- **Work item**
Collect every line of the records below that contains the word "WhitePaper".

- **Extracted information**
....
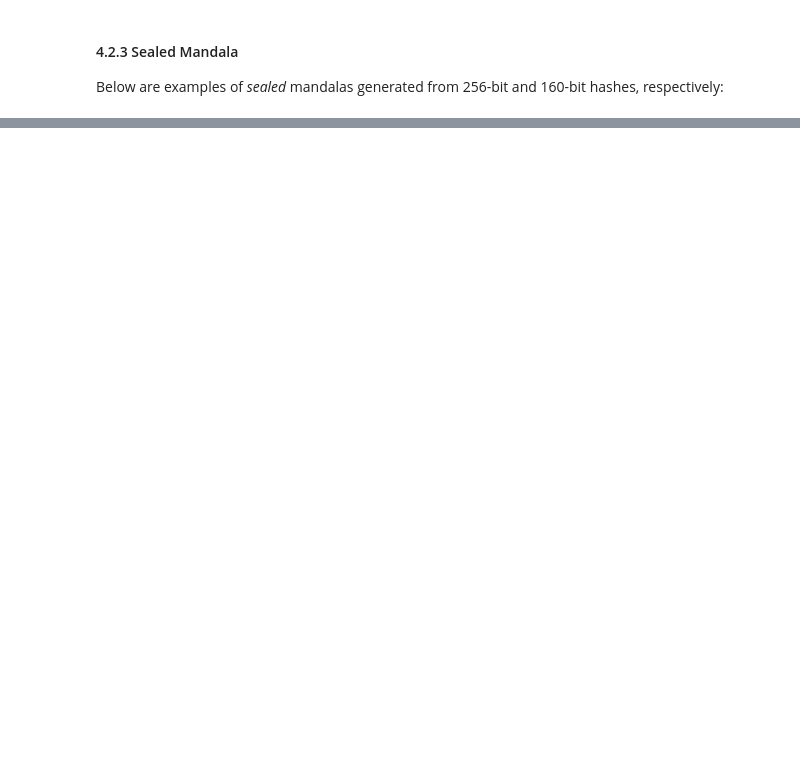
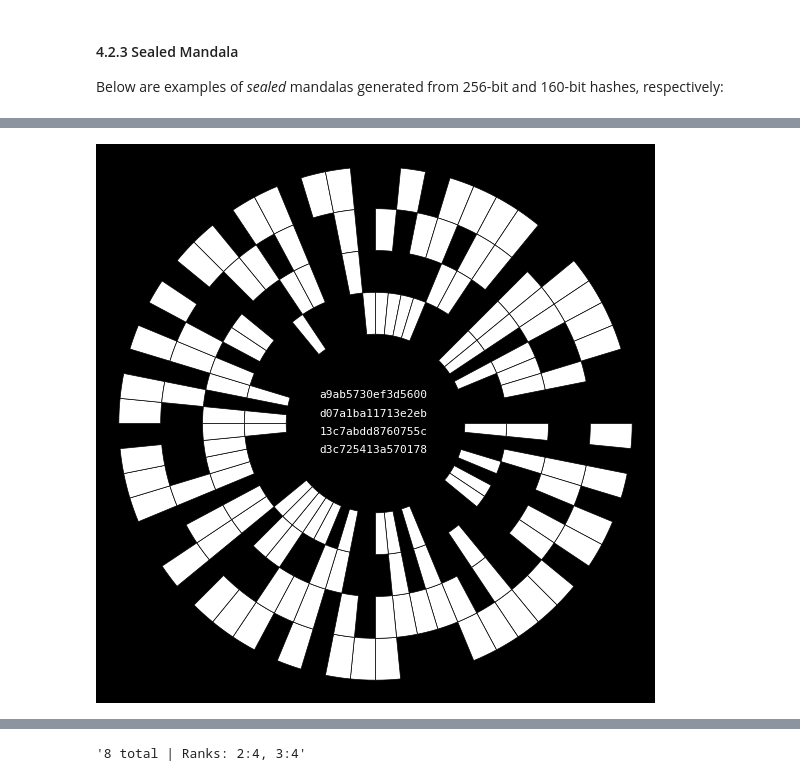
Before and after one commit to HashCanon/hashcanon.github.io, a Jupyter notebook: WhitePaper.ipynb, the cells around one changed output, grey strips where cells are left out. Cells and saved outputs as stored; diff of their text form; code cells hidden in the pictures; blank space fills up the shorter version.

```diff
--- a/WhitePaper.ipynb
+++ b/WhitePaper.ipynb
@@ -521,0 +537,5 @@ These numbers quantify the structural expectations for hash-based mandalas and u
+# %%
+base_hash.draw_mandala(random_hash_256)
+print(random_hash_256)
+# %% [output]
+[figure, added]
@@ -521,0 +543,4 @@ These numbers quantify the structural expectations for hash-based mandalas and u
+# %%
+base_hash.symmetry_metric(random_hash_256)
+# %% [output]
+'8 total | Ranks: 2:4, 3:4'
```
Also changed, not shown: parts of 54 cells of this notebook, 1 other file.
....
- **Reply to the exercise**
Before and after one commit to HashCanon/hashcanon.github.io, a Jupyter notebook: WhitePaper.ipynb, the cells around one changed output, grey strips where cells are left out. Cells and saved outputs as stored; diff of their text form; code cells hidden in the pictures; blank space fills up the shorter version.
--- a/WhitePaper.ipynb
+++ b/WhitePaper.ipynb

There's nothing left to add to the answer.